Exercise
Give only the number of lines in the data that contain the word "random".
[Data for processing]
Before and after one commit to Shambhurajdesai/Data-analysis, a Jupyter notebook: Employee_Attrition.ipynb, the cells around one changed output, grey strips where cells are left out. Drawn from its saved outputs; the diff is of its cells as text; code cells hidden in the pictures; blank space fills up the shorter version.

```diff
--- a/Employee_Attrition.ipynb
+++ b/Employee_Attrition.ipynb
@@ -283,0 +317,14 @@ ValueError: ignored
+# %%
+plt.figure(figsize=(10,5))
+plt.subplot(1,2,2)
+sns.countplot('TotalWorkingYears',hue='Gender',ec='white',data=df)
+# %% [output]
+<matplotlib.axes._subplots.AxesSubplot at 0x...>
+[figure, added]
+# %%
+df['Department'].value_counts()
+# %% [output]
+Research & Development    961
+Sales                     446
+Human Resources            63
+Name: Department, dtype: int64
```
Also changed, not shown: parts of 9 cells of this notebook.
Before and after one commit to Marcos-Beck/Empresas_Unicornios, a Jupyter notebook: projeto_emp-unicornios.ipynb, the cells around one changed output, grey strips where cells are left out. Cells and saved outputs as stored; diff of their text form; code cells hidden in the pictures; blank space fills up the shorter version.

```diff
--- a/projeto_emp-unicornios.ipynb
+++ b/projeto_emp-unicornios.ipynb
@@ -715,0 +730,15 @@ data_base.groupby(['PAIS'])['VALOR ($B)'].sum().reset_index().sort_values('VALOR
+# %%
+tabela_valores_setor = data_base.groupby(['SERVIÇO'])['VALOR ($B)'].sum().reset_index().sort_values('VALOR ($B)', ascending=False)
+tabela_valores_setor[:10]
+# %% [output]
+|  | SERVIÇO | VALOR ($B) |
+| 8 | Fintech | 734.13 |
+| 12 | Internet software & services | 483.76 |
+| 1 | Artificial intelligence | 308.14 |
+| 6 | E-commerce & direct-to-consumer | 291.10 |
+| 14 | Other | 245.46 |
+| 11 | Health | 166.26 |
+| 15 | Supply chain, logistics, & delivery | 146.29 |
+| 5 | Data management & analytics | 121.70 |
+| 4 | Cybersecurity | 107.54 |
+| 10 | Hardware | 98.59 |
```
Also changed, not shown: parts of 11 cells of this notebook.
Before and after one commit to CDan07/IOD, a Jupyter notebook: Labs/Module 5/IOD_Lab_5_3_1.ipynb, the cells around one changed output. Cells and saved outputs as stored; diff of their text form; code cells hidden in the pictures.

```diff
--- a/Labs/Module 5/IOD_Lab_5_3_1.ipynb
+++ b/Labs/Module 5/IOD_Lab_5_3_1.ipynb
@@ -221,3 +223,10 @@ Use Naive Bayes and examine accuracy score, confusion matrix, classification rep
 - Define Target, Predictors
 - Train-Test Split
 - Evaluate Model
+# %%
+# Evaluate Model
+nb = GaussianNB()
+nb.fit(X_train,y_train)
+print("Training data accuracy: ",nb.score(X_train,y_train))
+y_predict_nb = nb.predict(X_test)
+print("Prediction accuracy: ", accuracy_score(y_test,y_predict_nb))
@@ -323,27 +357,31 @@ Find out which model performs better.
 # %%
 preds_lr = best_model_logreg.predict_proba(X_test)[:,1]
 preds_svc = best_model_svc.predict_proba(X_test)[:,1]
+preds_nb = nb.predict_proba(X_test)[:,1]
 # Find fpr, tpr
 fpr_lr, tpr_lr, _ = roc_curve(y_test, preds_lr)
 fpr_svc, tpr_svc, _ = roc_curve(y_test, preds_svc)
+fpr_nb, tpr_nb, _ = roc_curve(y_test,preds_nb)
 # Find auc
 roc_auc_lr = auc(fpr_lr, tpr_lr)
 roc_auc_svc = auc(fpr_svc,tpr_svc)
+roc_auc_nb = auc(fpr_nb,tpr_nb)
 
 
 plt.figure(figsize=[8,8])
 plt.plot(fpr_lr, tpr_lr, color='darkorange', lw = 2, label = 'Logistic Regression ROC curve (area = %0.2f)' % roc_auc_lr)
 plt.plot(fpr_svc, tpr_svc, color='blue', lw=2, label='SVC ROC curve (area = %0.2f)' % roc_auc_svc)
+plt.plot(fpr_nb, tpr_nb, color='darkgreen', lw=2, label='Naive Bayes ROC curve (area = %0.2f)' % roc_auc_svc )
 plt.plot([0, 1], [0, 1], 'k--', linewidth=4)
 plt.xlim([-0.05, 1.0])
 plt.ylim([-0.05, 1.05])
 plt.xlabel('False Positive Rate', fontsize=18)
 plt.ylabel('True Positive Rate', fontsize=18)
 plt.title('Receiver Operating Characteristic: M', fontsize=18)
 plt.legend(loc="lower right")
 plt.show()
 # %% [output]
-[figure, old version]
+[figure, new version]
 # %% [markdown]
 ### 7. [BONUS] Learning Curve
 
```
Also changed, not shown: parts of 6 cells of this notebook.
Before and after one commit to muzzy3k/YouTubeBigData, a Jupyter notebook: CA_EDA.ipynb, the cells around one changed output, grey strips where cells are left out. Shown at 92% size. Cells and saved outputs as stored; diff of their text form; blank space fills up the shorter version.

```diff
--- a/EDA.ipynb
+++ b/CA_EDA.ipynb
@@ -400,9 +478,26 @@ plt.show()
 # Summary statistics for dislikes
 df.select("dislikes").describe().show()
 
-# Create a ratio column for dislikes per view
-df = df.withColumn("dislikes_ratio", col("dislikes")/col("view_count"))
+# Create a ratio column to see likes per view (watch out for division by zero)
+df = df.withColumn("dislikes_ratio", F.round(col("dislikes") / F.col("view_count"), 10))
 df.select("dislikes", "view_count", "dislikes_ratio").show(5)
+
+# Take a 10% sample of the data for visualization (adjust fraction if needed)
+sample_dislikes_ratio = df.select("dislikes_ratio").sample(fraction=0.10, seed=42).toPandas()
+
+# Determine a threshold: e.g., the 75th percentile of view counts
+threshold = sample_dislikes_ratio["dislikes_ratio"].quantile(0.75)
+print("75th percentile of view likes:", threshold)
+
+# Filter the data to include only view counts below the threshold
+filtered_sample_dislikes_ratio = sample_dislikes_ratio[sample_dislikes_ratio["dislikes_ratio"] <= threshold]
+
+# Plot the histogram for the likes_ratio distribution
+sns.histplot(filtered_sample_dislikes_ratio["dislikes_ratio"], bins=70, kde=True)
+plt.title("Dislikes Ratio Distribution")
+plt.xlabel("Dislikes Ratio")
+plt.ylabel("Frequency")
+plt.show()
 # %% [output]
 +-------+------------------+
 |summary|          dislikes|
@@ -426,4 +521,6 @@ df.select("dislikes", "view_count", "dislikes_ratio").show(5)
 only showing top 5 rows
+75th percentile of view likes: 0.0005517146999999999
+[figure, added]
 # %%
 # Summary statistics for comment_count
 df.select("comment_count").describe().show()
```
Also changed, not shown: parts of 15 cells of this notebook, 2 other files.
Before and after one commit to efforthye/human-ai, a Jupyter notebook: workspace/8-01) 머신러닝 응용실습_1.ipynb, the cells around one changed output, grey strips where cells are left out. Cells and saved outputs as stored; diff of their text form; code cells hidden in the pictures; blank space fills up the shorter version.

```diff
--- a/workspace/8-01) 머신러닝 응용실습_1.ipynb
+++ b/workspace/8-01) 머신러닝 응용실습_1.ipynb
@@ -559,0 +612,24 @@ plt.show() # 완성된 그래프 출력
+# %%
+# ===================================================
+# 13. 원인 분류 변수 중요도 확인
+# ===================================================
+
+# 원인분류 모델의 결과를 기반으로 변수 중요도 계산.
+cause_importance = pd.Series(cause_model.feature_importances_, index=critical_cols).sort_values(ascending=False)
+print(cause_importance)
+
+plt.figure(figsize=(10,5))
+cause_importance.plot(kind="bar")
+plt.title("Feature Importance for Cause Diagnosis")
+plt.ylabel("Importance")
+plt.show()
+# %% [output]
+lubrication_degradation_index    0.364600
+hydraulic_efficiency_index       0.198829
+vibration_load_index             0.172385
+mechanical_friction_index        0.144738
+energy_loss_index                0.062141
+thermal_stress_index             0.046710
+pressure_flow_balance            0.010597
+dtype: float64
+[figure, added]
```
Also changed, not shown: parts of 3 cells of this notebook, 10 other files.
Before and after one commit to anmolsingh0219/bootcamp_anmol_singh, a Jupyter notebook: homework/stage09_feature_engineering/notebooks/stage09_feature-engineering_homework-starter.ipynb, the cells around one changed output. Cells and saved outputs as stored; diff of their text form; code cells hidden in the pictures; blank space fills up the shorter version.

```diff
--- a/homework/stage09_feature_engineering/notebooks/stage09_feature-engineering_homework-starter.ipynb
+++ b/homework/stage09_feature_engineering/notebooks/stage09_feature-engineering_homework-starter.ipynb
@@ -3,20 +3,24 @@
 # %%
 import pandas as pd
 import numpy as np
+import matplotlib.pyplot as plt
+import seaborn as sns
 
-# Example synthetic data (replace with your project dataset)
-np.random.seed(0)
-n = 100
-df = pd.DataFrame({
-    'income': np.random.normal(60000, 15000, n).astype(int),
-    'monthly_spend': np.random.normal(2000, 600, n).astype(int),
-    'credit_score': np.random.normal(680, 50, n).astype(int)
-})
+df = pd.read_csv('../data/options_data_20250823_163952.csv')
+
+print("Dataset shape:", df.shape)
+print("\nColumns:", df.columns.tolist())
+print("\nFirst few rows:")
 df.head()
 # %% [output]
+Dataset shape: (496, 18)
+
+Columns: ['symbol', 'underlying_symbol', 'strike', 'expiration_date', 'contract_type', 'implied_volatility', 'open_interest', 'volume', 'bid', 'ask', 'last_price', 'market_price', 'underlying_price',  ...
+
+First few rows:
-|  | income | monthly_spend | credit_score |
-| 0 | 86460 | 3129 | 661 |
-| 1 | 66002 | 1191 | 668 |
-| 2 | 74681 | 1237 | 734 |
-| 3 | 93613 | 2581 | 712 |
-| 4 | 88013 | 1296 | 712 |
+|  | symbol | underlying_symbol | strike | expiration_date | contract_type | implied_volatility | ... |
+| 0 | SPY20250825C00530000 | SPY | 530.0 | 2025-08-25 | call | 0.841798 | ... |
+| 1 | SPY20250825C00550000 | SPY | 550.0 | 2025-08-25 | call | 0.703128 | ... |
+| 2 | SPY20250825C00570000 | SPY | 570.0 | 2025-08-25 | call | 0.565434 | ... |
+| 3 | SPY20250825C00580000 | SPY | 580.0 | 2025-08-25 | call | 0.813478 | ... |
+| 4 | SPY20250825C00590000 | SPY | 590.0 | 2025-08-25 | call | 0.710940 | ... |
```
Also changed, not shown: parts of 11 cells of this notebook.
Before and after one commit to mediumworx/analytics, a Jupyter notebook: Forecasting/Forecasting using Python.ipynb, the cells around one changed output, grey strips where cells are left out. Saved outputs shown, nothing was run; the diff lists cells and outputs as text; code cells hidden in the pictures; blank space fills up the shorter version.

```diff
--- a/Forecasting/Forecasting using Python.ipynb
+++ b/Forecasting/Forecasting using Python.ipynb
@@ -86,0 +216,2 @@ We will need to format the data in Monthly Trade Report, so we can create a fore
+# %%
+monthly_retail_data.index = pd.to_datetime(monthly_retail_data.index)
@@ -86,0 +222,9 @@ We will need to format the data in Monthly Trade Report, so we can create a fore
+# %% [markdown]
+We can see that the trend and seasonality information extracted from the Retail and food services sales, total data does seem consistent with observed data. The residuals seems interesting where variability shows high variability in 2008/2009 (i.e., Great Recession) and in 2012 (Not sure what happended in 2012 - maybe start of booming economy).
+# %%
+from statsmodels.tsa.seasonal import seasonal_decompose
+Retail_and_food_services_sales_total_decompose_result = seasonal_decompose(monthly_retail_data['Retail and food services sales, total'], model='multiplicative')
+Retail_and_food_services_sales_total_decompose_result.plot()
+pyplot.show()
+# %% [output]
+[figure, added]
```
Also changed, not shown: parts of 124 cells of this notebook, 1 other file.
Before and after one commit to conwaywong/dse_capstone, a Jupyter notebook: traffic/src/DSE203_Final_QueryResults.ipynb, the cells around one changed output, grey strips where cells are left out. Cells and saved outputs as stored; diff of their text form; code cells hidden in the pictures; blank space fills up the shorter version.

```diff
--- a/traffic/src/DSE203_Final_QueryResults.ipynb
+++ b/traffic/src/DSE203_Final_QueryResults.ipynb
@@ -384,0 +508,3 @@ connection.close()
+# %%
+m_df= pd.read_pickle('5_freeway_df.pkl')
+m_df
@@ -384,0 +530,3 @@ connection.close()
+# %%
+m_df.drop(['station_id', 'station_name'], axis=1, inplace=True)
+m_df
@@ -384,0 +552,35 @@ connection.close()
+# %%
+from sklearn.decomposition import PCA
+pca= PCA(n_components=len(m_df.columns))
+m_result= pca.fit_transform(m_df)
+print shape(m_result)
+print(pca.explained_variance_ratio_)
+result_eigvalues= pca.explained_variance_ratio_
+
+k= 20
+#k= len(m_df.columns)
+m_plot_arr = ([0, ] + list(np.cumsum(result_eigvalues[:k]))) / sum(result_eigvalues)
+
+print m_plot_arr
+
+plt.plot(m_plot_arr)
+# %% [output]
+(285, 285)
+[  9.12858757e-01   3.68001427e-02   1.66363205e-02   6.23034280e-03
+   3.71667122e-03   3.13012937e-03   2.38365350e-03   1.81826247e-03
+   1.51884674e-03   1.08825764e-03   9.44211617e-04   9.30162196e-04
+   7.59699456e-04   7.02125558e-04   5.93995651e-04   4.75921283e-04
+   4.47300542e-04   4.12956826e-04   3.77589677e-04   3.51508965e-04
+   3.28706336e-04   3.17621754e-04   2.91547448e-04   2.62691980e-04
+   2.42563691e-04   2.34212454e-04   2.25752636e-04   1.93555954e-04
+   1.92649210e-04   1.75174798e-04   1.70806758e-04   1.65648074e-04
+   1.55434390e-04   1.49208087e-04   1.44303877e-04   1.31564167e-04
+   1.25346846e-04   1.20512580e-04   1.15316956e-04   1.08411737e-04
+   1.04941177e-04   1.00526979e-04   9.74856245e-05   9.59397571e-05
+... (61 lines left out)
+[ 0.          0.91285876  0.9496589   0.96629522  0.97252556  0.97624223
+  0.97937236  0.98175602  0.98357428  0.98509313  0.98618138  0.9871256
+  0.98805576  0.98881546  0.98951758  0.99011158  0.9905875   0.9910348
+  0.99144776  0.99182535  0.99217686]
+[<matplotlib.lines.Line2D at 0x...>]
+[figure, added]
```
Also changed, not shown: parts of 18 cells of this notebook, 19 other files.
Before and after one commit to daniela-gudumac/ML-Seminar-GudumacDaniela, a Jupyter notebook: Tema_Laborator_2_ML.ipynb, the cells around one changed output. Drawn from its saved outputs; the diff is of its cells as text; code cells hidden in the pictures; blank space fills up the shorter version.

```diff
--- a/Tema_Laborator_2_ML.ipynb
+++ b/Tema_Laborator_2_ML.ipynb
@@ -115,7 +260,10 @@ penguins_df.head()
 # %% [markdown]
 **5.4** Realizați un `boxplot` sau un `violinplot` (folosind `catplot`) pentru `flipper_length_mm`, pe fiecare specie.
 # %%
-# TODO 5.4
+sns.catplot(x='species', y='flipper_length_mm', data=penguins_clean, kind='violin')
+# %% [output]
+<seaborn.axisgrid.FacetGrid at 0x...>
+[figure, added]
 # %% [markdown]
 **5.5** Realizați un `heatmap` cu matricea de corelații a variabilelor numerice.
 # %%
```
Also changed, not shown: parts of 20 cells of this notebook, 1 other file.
[/Data for processing]
Exercise output
4